5. Storage Space. I am NOT giving up a room or building on an addition to hold my "stash." I do have space in my closet for some overage that I've bought on sale. As I told you, I do shop sales, and I do like coupons, and if it's something I KNOW I use, then sure, I'll buy 3 or so. 3...not 30... Though I do want another freezer for things such as sales and summer produce. I simply have an additional fridge (a must for a family of five who all are in love with milk), and I want an actual freezer, as we pick lots of berries and stuff in the summer, and it's hard to have room for all of that, plus the normal grocery stuff...and homemade ice cream. Yum. :)

6. Does anyone need 300 deodorants? I mean, really. Who sweats THAT much? So many of these people on TV have hundreds of items. (One woman worrying because she had ONLY 10 hand soaps left she bought a HUNDRED. "Why not? It's free.") about sharing your wealth, not becoming the next person on the other show, Hoarders. I did finally see one couple who couponed for what they needed and the great excess they had gained, gave to charities and their church. Now, THAT's a reason to get 100 soaps. To help people. One woman in particular, I think would have had a fit had someone taken away ONE of her "free" candy bars. She was even mean to her husband who was helping her! And no one mentions how a lot of this stuff will, indeed, go bad before you can use it, even if you are rotating your stash. Unless you plan on eating noodle meals EVERY day.

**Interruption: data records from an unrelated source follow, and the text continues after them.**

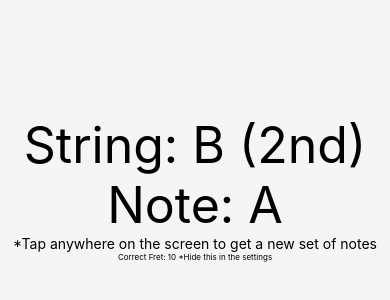
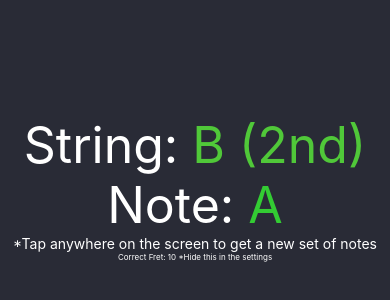
Before and after one commit to Brandon205/guitario, a React Native app: screen / in a window 390 px wide. Shown: the part 234-534 px from the top of the page. Built offline with nearby package versions, Linux system fonts and the light colour scheme.

Commit message:
Changed some styling, added note/string colors

```diff
--- a/components/Notes.js
+++ b/components/Notes.js
@@ -1,25 +1,29 @@
 import React, { useState, useEffect} from 'react'
 import { View, Text, Platform, StyleSheet, Dimensions} from 'react-native'
-// import frets from './components/frets.json';
 const frets = require('./frets.json')
 
 export default function Notes() {
     const [note, setNote] = useState(undefined)
     const [string, setString] = useState(undefined)
+    const [noteColor, setNoteColor] = useState(undefined)
+    const [stringColor, setStringColor] = useState(undefined)
     const [answer, setAnswer] = useState(undefined)
 
     useEffect(() => {
         if (Platform.OS === 'web') {
-            // Register keyboard event here if needed
+            document.addEventListener('keypress', (e) => {
+                if (e.code === 'Space') {
+                    createNote()
+                }
+            })
         }
 
         createNote()
 
         return () => {
-            // Unregister keyboard event here if needed
-            // if (Platform.OS === 'web') {
-            //     // Unregister keyboard event
-            // }
+            if (Platform.OS === 'web') {
+                document.removeEventListener('keypress')
+            }
         }
     }, [])
 
@@ -30,24 +34,31 @@ export default function Notes() {
         switch (tempNote) {
             case "0":
                 setNote("A")
+                setNoteColor('#33CC33')
                 break;
             case "1":
                 setNote("B")
+                setNoteColor('#8EC9FF')
                 break;
             case "2":
                 setNote("C")
+                setNoteColor('#FF0000')
                 break;
             case "3":
                 setNote("D")
+                setNoteColor('#FFFF00')
                 break;
             case "4":
                 setNote("E")
+                setNoteColor('#C3F2FF')
                 break;
             case "5":
                 setNote("F")
+                setNoteColor('#AB0034')
                 break;
             case "6":
                 setNote("G")
+                setNoteColor('#FF7F00')
                 break;
             default:
                 setNote("Uh oh, this should be a note...")
@@ -56,21 +67,27 @@ export default function Notes() {
         switch (tempString) {
             case "0":
                 setString("E (6th)")
+                setStringColor('#D07173')
                 break;
             case "1":
                 setString("A (5th)")
+                setStringColor('#F3F071')
                 break;
             case "2":
                 setString("D (4th)")
+                setStringColor('#1861BF')
                 break;
             case "3":
                 setString("G (3rd)")
+                setStringColor('#F3B54D')
                 break;
             case "4":
                 setString("B (2nd)")
+                setStringColor('#50C839')
                 break;
             case "5":
                 setString("e (1st)")
+                setStringColor('#CF27C4')
                 break;
             default:
                 setString("Uh oh, this should be a string...")
@@ -81,9 +98,9 @@ export default function Notes() {
 
     return (
         <View style={styles.container} onTouchStart={() => createNote()}>
-            <Text style={styles.noteText}>String: {string}</Text>
-            <Text style={styles.noteText}>Note: {note}</Text>
-            <Text style={{color: 'black'}}>*Tap anywhere on the screen to get a new set of notes</Text>
+            <Text style={styles.noteText}>String: <Text style={{color: stringColor}}>{string}</Text></Text>
+            <Text style={styles.noteText}>Note: <Text style={{color: noteColor}}>{note}</Text></Text>
+            <Text style={{color: 'white'}}>*Tap anywhere on the screen to get a new set of notes</Text>
             <Text style={styles.answer}>Correct Fret: {answer} *Hide this in the settings</Text>
         </View>
     )
@@ -95,15 +112,16 @@ const styles = StyleSheet.create({
         display: 'flex',
         justifyContent: 'center',
         alignItems: 'center',
-        backgroundColor: 'whitesmoke',
+        backgroundColor: '#292B36',
         width: Dimensions.get('window').width,
         height: Dimensions.get('window').height
     },
     noteText: {
         fontSize: 50,
-        color: 'black'
+        color: 'white'
     },
     answer: {
-        fontSize: 8
+        fontSize: 8,
+        color: 'white'
     }
 })
```
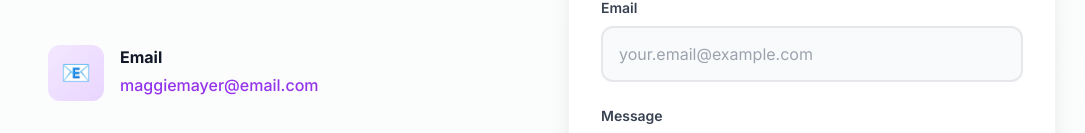
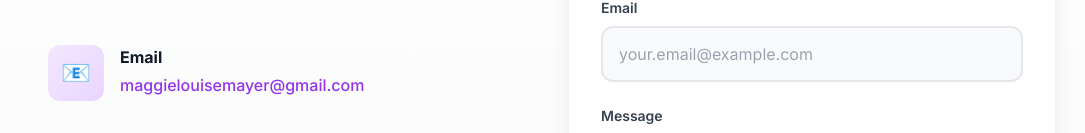
Before and after one commit to mlm272/maggiemayer-portfolio, a Next.js app: page / in a window 1280 px wide. Shown: the part 5611-5744 px from the top of the page, without its empty margins (96-1181 px from the left). Built offline with nearby package versions, Linux system fonts and the light colour scheme; a web font is replaced by a local one.

Commit message:
email update

```diff
--- a/components/Contact.tsx
+++ b/components/Contact.tsx
@@ -96,7 +96,7 @@ export default function Contact({ setActiveSection }: ContactProps) {
 
             <div className="space-y-5">
               <motion.a
-                href="mailto:maggiemayer@email.com"
+                href="mailto:maggielouisemayer@gmail.com"
                 whileHover={{ x: 5 }}
                 className="flex items-start space-x-4 p-4 rounded-xl hover:bg-white transition-colors group"
               >
@@ -106,7 +106,7 @@ export default function Contact({ setActiveSection }: ContactProps) {
                 <div>
                   <h4 className="font-bold text-gray-900 mb-1">Email</h4>
                   <p className="text-primary-600 hover:text-primary-700 font-medium">
-                    maggiemayer@email.com
+                    maggielouisemayer@gmail.com
                   </p>
                 </div>
               </motion.a>
--- a/data/projects.ts
+++ b/data/projects.ts
@@ -97,12 +97,6 @@ export const projects: Project[] = [
       '/images/website design photos/IRALogix.png',
       '/images/website design photos/IRALogix-2.png',
       '/images/website design photos/LandingIdea4.png'
-    ],
-    videos: [
-      {
-        url: '/images/website design photos/junehome.mov',
-        description: 'Website scroll-through showcasing GSAP animations'
-      }
     ],
     links: [
       {
```
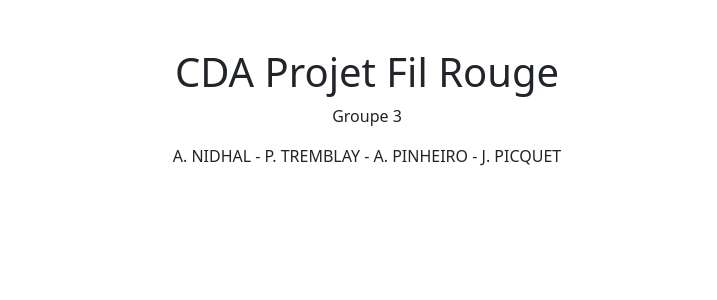
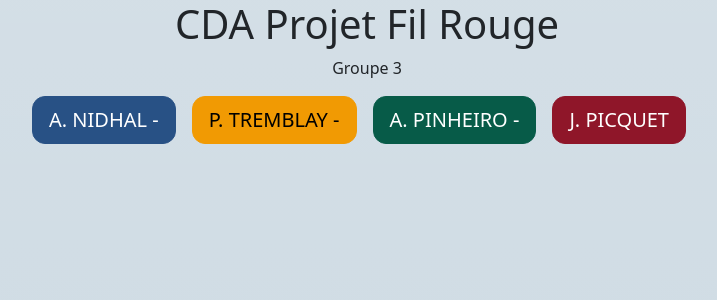
Before and after one commit to Projet-fil-rouge-CDA/front-end-Angular, an Angular app: page / in a window 1280 px wide. Shown: the top 300 px of the page, without its empty margins (273-990 px from the left). Built offline with nearby package versions, Linux system fonts and the light colour scheme.

Commit message:
edit of bootstrap variables (colors, border radius...)

```diff
--- a/src/app/app.component.html
+++ b/src/app/app.component.html
@@ -1,8 +1,8 @@
-<div class="container text-center mt-5">
+<div class="text-center bg-secondary bg-gradient min-vh-100">
   <h1>CDA Projet Fil Rouge </h1>
   <p>Groupe 3</p>
-  <span>A. NIDHAL - </span>
-  <span>P. TREMBLAY - </span>
-  <span>A. PINHEIRO - </span>
-  <span>J. PICQUET</span>
+  <button class="btn btn-primary btn-lg me-3">A. NIDHAL - </button>
+  <button class="btn btn-warning btn-lg me-3">P. TREMBLAY - </button>
+  <button class="btn btn-success btn-lg me-3">A. PINHEIRO - </button>
+  <button class="btn btn-danger btn-lg me-3">J. PICQUET</button>
 </div>
--- a/src/styles.scss
+++ b/src/styles.scss
@@ -1 +1,12 @@
-/* You can add global styles to this file, and also import other style files */
+/* MODIFICATION DES VARIABLES BOOTSTRAP */
+
+$primary: #285185;
+$secondary: #ccd9e2;
+$warning: #f19a03;
+$success: #075b48;
+$danger: #8f1629;
+$btn-close-color: #ccc;
+$btn-border-radius: 15px;
+$btn-border-radius-lg: 13px;
+
+@import "node_modules/bootstrap/scss/bootstrap";
```
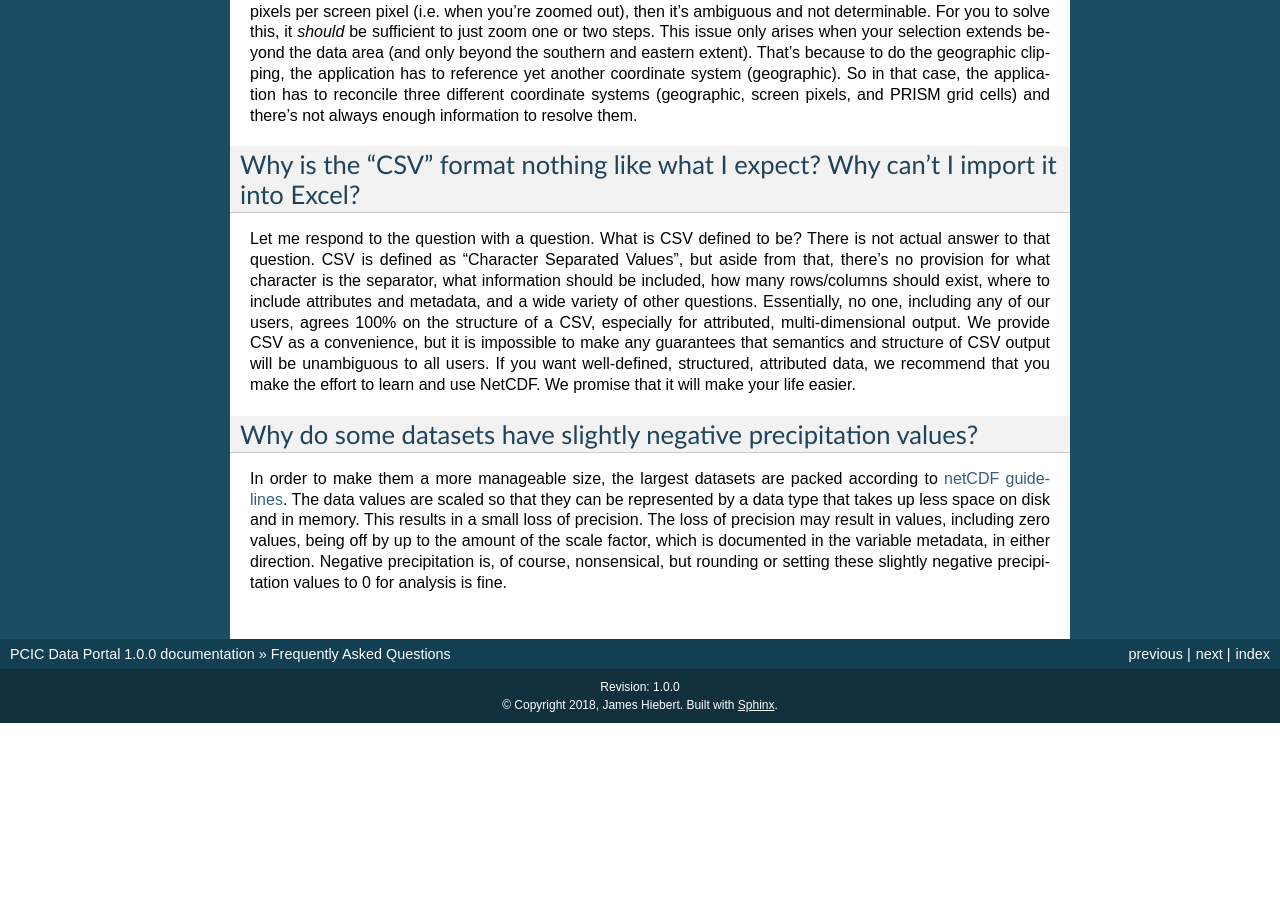
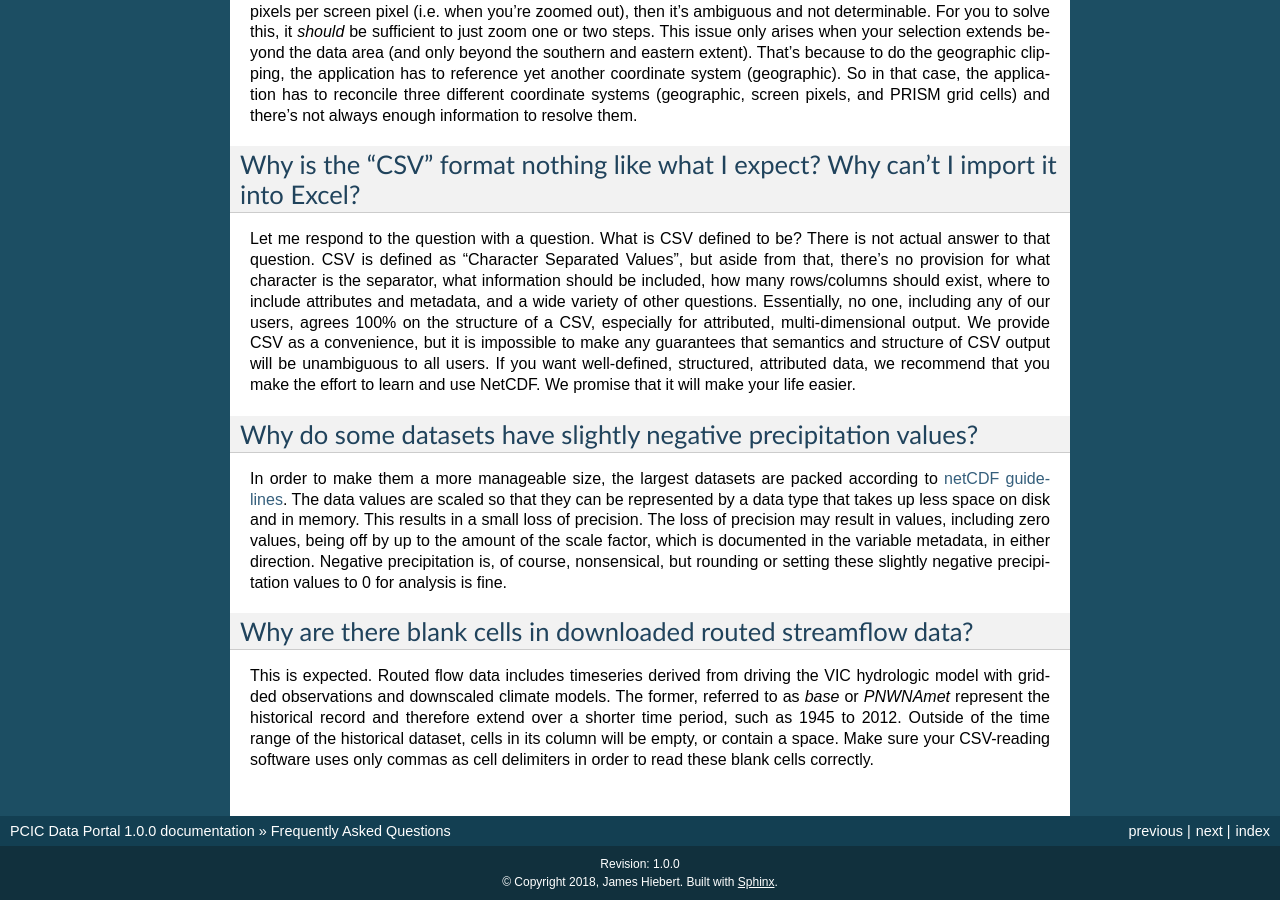
Before and after one commit to pacificclimate/pdp, a Sphinx documentation site: the page built from doc/source/faq.rst, in a window 1280 px wide and 900 px high, scrolled down 4272 px. Built offline with Sphinx 7.4.7, drawn with Linux system fonts in a browser that asks for light colours; before the commit the page ends 4995 px from its top, so only the background shows below that; some of the changed text lies outside the part shown.

Commit message:
Update FAQ to explain blank spaces in routed flow CSVs

```diff
--- a/doc/source/faq.rst
+++ b/doc/source/faq.rst
@@ -176,3 +176,7 @@ Why do some datasets have slightly negative precipitation values?
 -----------------------------------------------------------------
 
 In order to make them a more manageable size, the largest datasets are packed according to `netCDF guidelines <https://www.unidata.ucar.edu/software/netcdf/workshops/2010/bestpractices/Packing.html>`_. The data values are scaled so that they can be represented by a data type that takes up less space on disk and in memory. This results in a small loss of precision. The loss of precision may result in values, including zero values, being off by up to the amount of the scale factor, which is documented in the variable metadata, in either direction. Negative precipitation is, of course, nonsensical, but rounding or setting these slightly negative precipitation values to 0 for analysis is fine.
+
+Why are there blank cells in downloaded routed streamflow data?
+---------------------------------------------------------------
+This is expected. Routed flow data includes timeseries derived from driving the VIC hydrologic model with gridded observations and downscaled climate models. The former, referred to as `base` or `PNWNAmet` represent the historical record and therefore extend over a shorter time period, such as 1945 to 2012. Outside of the time range of the historical dataset, cells in its column will be empty, or contain a space. Make sure your CSV-reading software uses only commas as cell delimiters in order to read these blank cells correctly.
```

7. Nutrition. Anyone looking at what those people are buying? Candy bars, Cokes, noodle meals, fatty frozen dinners...I did see some spagetti sauce, which could be considered healthy. But really... Notice, if you will, MOST of these extreme couponers they've shown are quite overweight. (No, not all, but many.) Convenience food should be a sometimes thing, not a daily meal. It's just not good for you. I am reminded of the show Heavy and how the nutritionist said you should stick to the outside aisles...nothing canned or processed. Hmm...a good thing to think about...

There are, of course, SOME good things.
No impulse buys, for instance, which can kill anyone's shopping budget. And teaching your kids about money and budgeting, which is always good. And having a small stash is certainly not a bad thing to have on hand. One never knows when something like bad weather (think hurricanes or tornados) can hinder simple things like getting groceries. Or just a month that has too many unexpected expenses. Gotta' fix the truck? Okay, well, we'll use our stash and back off on the shopping this month. But I don't think it should take over your life or house like it has obviously done in these people's lives.

That said, to each their own. I suppose it doesn't hurt me at all if someone wants to spend every waking moment clipping coupons and organizing spagetti sauce. :)